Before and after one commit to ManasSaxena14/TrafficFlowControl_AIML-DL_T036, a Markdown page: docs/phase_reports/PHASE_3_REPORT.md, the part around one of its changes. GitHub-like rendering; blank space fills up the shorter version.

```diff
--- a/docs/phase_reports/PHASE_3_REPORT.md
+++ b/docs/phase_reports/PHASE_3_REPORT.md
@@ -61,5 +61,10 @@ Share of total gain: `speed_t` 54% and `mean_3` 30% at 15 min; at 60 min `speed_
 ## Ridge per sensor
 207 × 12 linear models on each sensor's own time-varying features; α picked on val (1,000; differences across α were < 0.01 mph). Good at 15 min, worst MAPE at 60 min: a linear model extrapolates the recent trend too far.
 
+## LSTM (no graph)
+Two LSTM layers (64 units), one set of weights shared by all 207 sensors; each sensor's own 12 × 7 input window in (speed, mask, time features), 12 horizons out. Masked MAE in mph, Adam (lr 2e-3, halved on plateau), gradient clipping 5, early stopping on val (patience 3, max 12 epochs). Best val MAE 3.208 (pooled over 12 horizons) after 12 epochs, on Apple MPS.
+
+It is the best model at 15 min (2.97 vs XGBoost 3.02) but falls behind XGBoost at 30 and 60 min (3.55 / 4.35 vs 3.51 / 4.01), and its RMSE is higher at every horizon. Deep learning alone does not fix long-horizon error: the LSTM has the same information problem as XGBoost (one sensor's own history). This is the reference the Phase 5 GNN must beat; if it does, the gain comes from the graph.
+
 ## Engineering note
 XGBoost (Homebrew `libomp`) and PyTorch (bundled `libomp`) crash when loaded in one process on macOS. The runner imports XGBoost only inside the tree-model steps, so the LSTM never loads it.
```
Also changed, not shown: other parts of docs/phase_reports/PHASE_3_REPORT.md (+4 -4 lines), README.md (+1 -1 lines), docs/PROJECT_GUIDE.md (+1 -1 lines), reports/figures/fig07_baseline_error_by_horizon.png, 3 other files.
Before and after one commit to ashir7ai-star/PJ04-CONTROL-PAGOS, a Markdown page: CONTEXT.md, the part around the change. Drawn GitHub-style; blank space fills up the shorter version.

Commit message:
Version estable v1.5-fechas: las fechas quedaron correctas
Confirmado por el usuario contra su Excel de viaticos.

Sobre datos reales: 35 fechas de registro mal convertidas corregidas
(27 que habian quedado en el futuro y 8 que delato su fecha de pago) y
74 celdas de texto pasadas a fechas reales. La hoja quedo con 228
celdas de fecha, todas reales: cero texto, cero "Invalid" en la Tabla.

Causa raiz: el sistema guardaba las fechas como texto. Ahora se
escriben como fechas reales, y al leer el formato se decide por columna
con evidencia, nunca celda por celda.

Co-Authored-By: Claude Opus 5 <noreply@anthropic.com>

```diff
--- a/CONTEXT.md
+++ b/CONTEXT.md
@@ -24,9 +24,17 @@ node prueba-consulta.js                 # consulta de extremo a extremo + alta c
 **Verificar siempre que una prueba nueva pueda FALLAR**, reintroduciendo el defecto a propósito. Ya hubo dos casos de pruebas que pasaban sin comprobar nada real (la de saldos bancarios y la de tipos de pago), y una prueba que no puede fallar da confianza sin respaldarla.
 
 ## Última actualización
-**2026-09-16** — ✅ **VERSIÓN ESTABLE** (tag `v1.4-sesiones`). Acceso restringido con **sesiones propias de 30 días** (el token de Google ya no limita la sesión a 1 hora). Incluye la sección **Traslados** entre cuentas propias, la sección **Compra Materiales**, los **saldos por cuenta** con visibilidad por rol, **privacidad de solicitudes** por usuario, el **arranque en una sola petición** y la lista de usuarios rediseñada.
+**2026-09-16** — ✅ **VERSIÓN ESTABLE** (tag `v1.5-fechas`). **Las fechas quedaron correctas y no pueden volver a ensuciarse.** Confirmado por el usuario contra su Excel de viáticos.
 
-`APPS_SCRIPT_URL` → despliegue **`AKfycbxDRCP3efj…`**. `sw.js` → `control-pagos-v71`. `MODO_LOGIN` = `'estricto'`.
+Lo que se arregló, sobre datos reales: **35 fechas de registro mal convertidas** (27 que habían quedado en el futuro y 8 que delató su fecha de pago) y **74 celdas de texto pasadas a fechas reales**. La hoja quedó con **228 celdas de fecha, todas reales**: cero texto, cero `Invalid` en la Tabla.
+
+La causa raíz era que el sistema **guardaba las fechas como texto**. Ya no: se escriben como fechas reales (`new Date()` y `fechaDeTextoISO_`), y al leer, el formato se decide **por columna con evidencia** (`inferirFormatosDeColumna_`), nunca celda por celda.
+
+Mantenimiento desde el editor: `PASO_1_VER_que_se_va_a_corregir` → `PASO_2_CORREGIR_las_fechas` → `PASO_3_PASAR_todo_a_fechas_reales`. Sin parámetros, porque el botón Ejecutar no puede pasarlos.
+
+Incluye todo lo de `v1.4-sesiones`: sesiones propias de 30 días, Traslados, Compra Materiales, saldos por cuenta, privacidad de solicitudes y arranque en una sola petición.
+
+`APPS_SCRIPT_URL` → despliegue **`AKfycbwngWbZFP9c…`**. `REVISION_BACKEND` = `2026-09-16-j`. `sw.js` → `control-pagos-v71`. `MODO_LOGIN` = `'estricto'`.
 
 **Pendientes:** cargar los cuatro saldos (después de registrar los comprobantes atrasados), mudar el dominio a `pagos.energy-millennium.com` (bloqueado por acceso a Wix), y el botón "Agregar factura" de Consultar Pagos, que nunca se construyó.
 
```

────

*What to produce:* With "celdas" as the search string, filter the records and return each line that has it.

*Result of the task:*
74 celdas de texto pasadas a fechas reales. La hoja quedo con 228
celdas de fecha, todas reales: cero texto, cero "Invalid" en la Tabla.
+Lo que se arregló, sobre datos reales: **35 fechas de registro mal convertidas** (27 que habían quedado en el futuro y 8 que delató su fecha de pago) y **74 celdas de texto pasadas a fechas reales**. La hoja quedó con **228 celdas de fecha, todas reales**: cero texto, cero `Invalid` en la Tabla.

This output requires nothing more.